It appears that rogue planets – free floating worlds that aren’t gravitationally bound to a parent star – might be more common than we thought. New data from the James Webb Space Telescope have revealed 540 (yes, that’s right) planetary-mass objects in the Orion Nebula and Trapezium Cluster.
If confirmed, this would be by far the largest sample of rogue planets ever discovered.
The Orion Nebula is one of the most observed and photographed objects in the night sky. At a distance of 1350 light years away, it’s the closest active star-forming region to Earth.

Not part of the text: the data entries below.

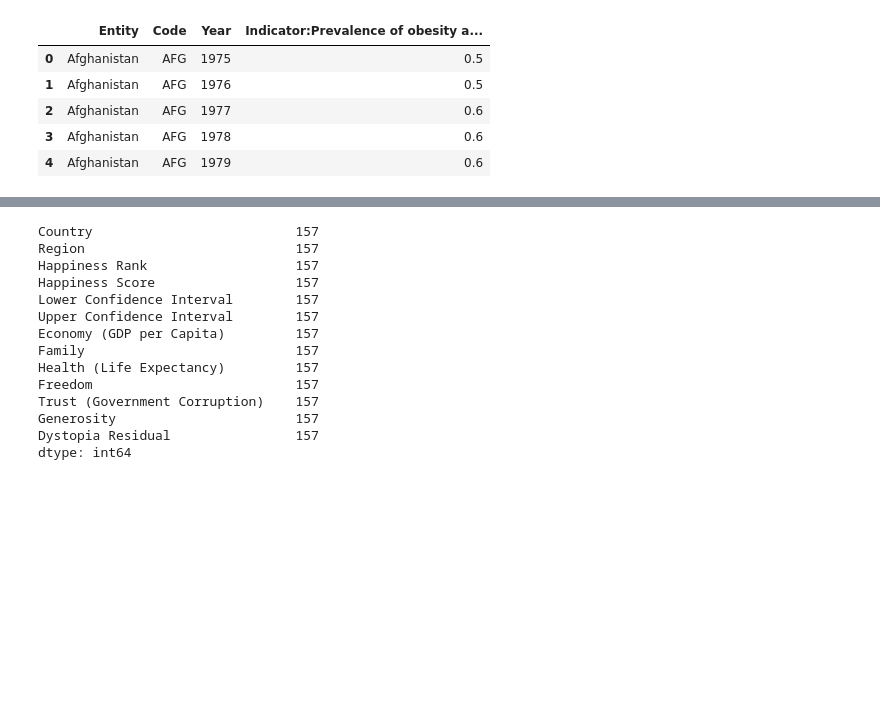
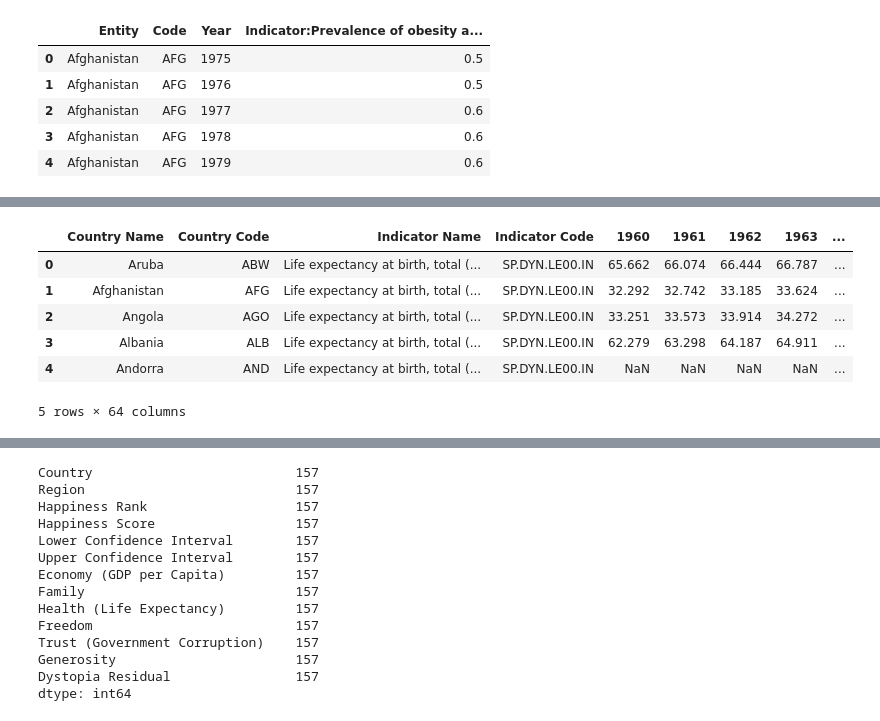
Before and after one commit to abigailmetzger/abigail_brennan_club, a Jupyter notebook: obesity_vs_happiness.ipynb, the cells around one changed output, grey strips where cells are left out. Drawn from its saved outputs; the diff is of its cells as text; code cells hidden in the pictures; blank space fills up the shorter version.

Commit message:
more data, lots of changes

```diff
--- a/obesity_vs_happiness.ipynb
+++ b/obesity_vs_happiness.ipynb
@@ -5,9 +6,13 @@ import numpy as np
 # %%
 obesity_data_to_load = "Data/share-of-adults-defined-as-obese.csv"
 happiness_data_to_load = "Data/2016.csv"
+life_expectancy_to_load = "Data/API_SP.DYN.LE00.IN_DS2_en_csv_v2_10515254.csv"
+gdp_to_load = "Data/API_NY.GDP.MKTP.CD_DS2_en_csv_v2_10515210.csv"
 # %%
 obesity_data = pd.read_csv(obesity_data_to_load)
 happiness_data = pd.read_csv(happiness_data_to_load)
+life_expectancy_data = pd.read_csv(life_expectancy_to_load)
+gdp_data = pd.read_csv(gdp_to_load)
 # %%
 obesity_data.head()
 # %% [output]
@@ -26,3 +31,13 @@ happiness_data.head()
 | 2 | Iceland | Western Europe | 3 | 7.501 | 7.333 | 7.669 | ... |
 | 3 | Norway | Western Europe | 4 | 7.498 | 7.421 | 7.575 | ... |
 | 4 | Finland | Western Europe | 5 | 7.413 | 7.351 | 7.475 | ... |
+# %%
+life_expectancy_data.head()
+# %% [output]
+|  | Country Name | Country Code | Indicator Name | Indicator Code | 1960 | 1961 | 1962 | 1963 | ... |
+| 0 | Aruba | ABW | Life expectancy at birth, total (... | SP.DYN.LE00.IN | 65.662 | 66.074 | 66.444 | 66.787 | ... |
+| 1 | Afghanistan | AFG | Life expectancy at birth, total (... | SP.DYN.LE00.IN | 32.292 | 32.742 | 33.185 | 33.624 | ... |
+| 2 | Angola | AGO | Life expectancy at birth, total (... | SP.DYN.LE00.IN | 33.251 | 33.573 | 33.914 | 34.272 | ... |
+| 3 | Albania | ALB | Life expectancy at birth, total (... | SP.DYN.LE00.IN | 62.279 | 63.298 | 64.187 | 64.911 | ... |
+| 4 | Andorra | AND | Life expectancy at birth, total (... | SP.DYN.LE00.IN | NaN | NaN | NaN | NaN | ... |
+5 rows × 64 columns
```
Also changed, not shown: parts of 16 cells of this notebook, 3 other files.
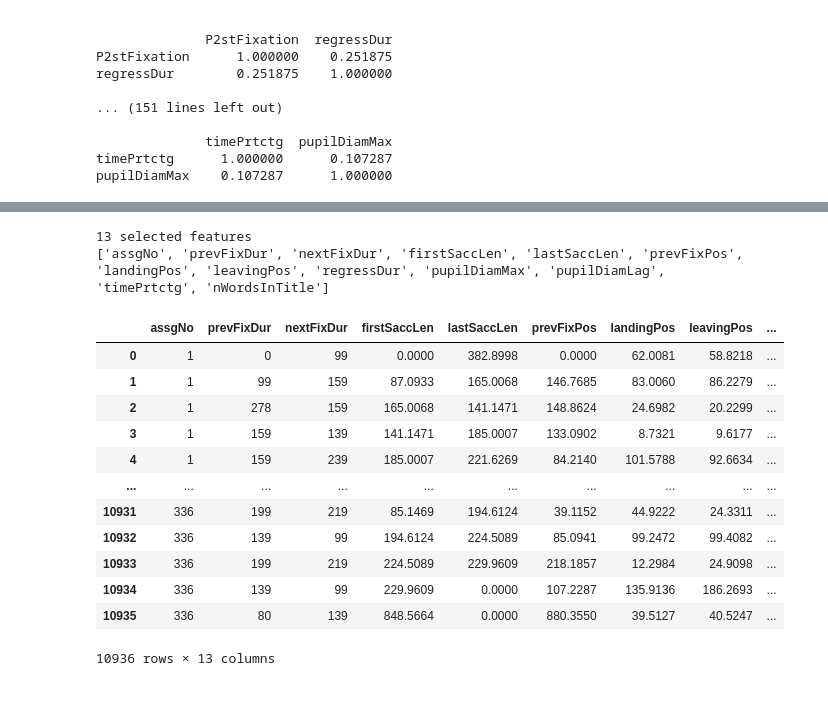
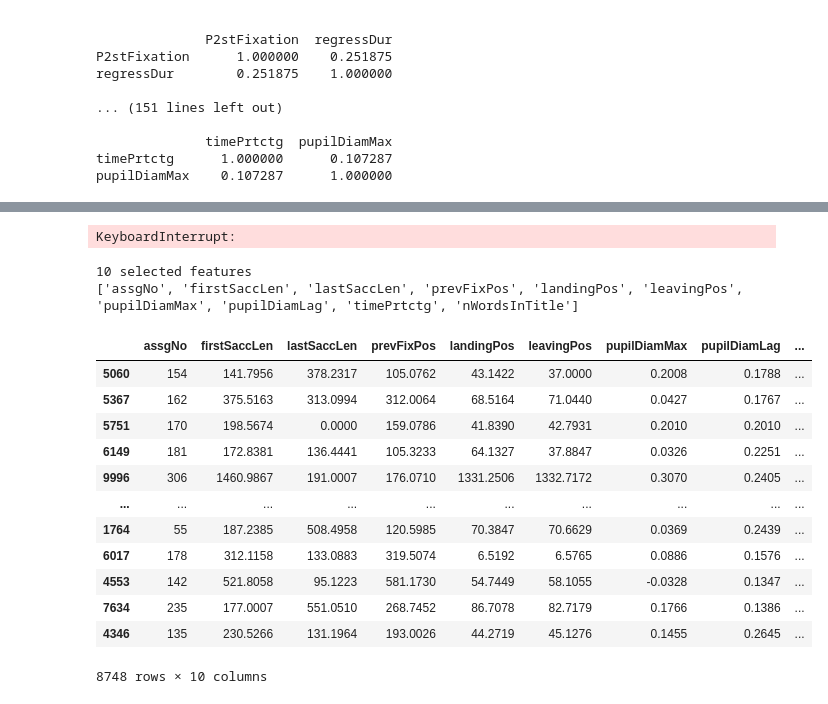
Before and after one commit to adiv413/eye-movement-classifier, a Jupyter notebook: data_preprocessing.ipynb, the cells around one changed output, grey strips where cells are left out. Cells and saved outputs as stored; diff of their text form; code cells hidden in the pictures.

Commit message:
Add ensemble models for testing

```diff
--- a/data_preprocessing.ipynb
+++ b/data_preprocessing.ipynb
@@ -216,9 +217,9 @@ support = selector.get_support()
 best_features = x.loc[:,support].columns.tolist()
 print(str(len(best_features)), 'selected features')
 print(best_features)
-df_preprocessed_lasso = df2
+df_preprocessed_lasso = x
 
-for i in df2.columns:
+for i in x.columns:
     if i not in best_features:
         df_preprocessed_lasso = df_preprocessed_lasso.drop(columns=[i,], axis=1)
 
@@ -242,35 +243,63 @@ df_preprocessed_lasso
+# %%
+# perform attribute selection with RFECV + random forests
+# RFE (Recursive Feature Elimination) feeds the data to a model, evaluates the performance for each attribute
+# and deletes attributes which don't perform well enough
+from sklearn.ensemble import GradientBoostingClassifier
+
+rfe = RFECV(estimator=GradientBoostingClassifier(n_estimators=100), min_features_to_select=6, step=2)
+fit = rfe.fit(x, y)
+best_features = []
+print(len(fit.support_))
+print(len(x.columns))
+for i in range(len(fit.support_)):
+    if fit.support_[i]:
+        best_features.append(x.columns[i])
+
+print(best_features)
+df_preprocessed_gb = x
+
+for i in x.columns:
+    if i not in best_features:
+        df_preprocessed_gb = df_preprocessed_gb.drop(columns=[i,], axis=1)
+
+df_preprocessed_gb
+# %% [output]
+KeyboardInterrupt:
 # %%
-from sklearn.ensemble import RandomForestClassifier
+from lightgbm import LGBMClassifier
 
-selector = SelectFromModel(RandomForestClassifier(n_estimators=100))
+lgbc = LGBMClassifier(n_estimators=500, learning_rate=0.05, num_leaves=32, colsample_bytree=0.2,
+            reg_alpha=3, reg_lambda=1, min_split_gain=0.01, min_child_weight=40)
+
+selector = SelectFromModel(lgbc)
 selector.fit(x, y)
 
 
 support = selector.get_support()
 best_features = x.loc[:,support].columns.tolist()
 print(str(len(best_features)), 'selected features')
 print(best_features)
 
-df_preprocessed_randomforest = df2
+df_preprocessed_lgbm = x
 
-for i in df2.columns:
+for i in x.columns:
     if i not in best_features:
-        df_preprocessed_randomforest = df_preprocessed_randomforest.drop(columns=[i,], axis=1)
+        df_preprocessed_lgbm = df_preprocessed_lgbm.drop(columns=[i,], axis=1)
 
-df_preprocessed_randomforest
+df_preprocessed_lgbm
 # %% [output]
-13 selected features
-['assgNo', 'prevFixDur', 'nextFixDur', 'firstSaccLen', 'lastSaccLen', 'prevFixPos', 'landingPos', 'leavingPos', 'regressDur', 'pupilDiamMax', 'pupilDiamLag', 'timePrtctg', 'nWordsInTitle']
+10 selected features
+['assgNo', 'firstSaccLen', 'lastSaccLen', 'prevFixPos', 'landingPos', 'leavingPos', 'pupilDiamMax', 'pupilDiamLag', 'timePrtctg', 'nWordsInTitle']
-|  | assgNo | prevFixDur | nextFixDur | firstSaccLen | lastSaccLen | prevFixPos | landingPos | leavingPos | ... |
-| 0 | 1 | 0 | 99 | 0.0000 | 382.8998 | 0.0000 | 62.0081 | 58.8218 | ... |
-| 1 | 1 | 99 | 159 | 87.0933 | 165.0068 | 146.7685 | 83.0060 | 86.2279 | ... |
-| 2 | 1 | 278 | 159 | 165.0068 | 141.1471 | 148.8624 | 24.6982 | 20.2299 | ... |
-| 3 | 1 | 159 | 139 | 141.1471 | 185.0007 | 133.0902 | 8.7321 | 9.6177 | ... |
-| 4 | 1 | 159 | 239 | 185.0007 | 221.6269 | 84.2140 | 101.5788 | 92.6634 | ... |
+|  | assgNo | firstSaccLen | lastSaccLen | prevFixPos | landingPos | leavingPos | pupilDiamMax | pupilDiamLag | ... |
+| 5060 | 154 | 141.7956 | 378.2317 | 105.0762 | 43.1422 | 37.0000 | 0.2008 | 0.1788 | ... |
+| 5367 | 162 | 375.5163 | 313.0994 | 312.0064 | 68.5164 | 71.0440 | 0.0427 | 0.1767 | ... |
+| 5751 | 170 | 198.5674 | 0.0000 | 159.0786 | 41.8390 | 42.7931 | 0.2010 | 0.2010 | ... |
+| 6149 | 181 | 172.8381 | 136.4441 | 105.3233 | 64.1327 | 37.8847 | 0.0326 | 0.2251 | ... |
+| 9996 | 306 | 1460.9867 | 191.0007 | 176.0710 | 1331.2506 | 1332.7172 | 0.3070 | 0.2405 | ... |
 | ... | ... | ... | ... | ... | ... | ... | ... | ... | ... |
-| 10931 | 336 | 199 | 219 | 85.1469 | 194.6124 | 39.1152 | 44.9222 | 24.3311 | ... |
-| 10932 | 336 | 139 | 99 | 194.6124 | 224.5089 | 85.0941 | 99.2472 | 99.4082 | ... |
-| 10933 | 336 | 199 | 219 | 224.5089 | 229.9609 | 218.1857 | 12.2984 | 24.9098 | ... |
-| 10934 | 336 | 139 | 99 | 229.9609 | 0.0000 | 107.2287 | 135.9136 | 186.2693 | ... |
-| 10935 | 336 | 80 | 139 | 848.5664 | 0.0000 | 880.3550 | 39.5127 | 40.5247 | ... |
+| 1764 | 55 | 187.2385 | 508.4958 | 120.5985 | 70.3847 | 70.6629 | 0.0369 | 0.2439 | ... |
+| 6017 | 178 | 312.1158 | 133.0883 | 319.5074 | 6.5192 | 6.5765 | 0.0886 | 0.1576 | ... |
+| 4553 | 142 | 521.8058 | 95.1223 | 581.1730 | 54.7449 | 58.1055 | -0.0328 | 0.1347 | ... |
+| 7634 | 235 | 177.0007 | 551.0510 | 268.7452 | 86.7078 | 82.7179 | 0.1766 | 0.1386 | ... |
+| 4346 | 135 | 230.5266 | 131.1964 | 193.0026 | 44.2719 | 45.1276 | 0.1455 | 0.2645 | ... |
-10936 rows × 13 columns
+8748 rows × 10 columns
```
Also changed, not shown: parts of 8 cells of this notebook.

This diffuse nebula is also known as M42, and has been studied intensely by astronomers for many years. From it, astronomers have learned a lot about star formation, planetary system formation, and other bedrock topics in astronomy and astrophysics. Now a new discovery has been made which goes against the grain of established theory: stellar winds from newly-formed massive stars may prevent other stars from forming in their vicinity. They also play a much larger role in star formation, and in galaxy evolution, than previously thought.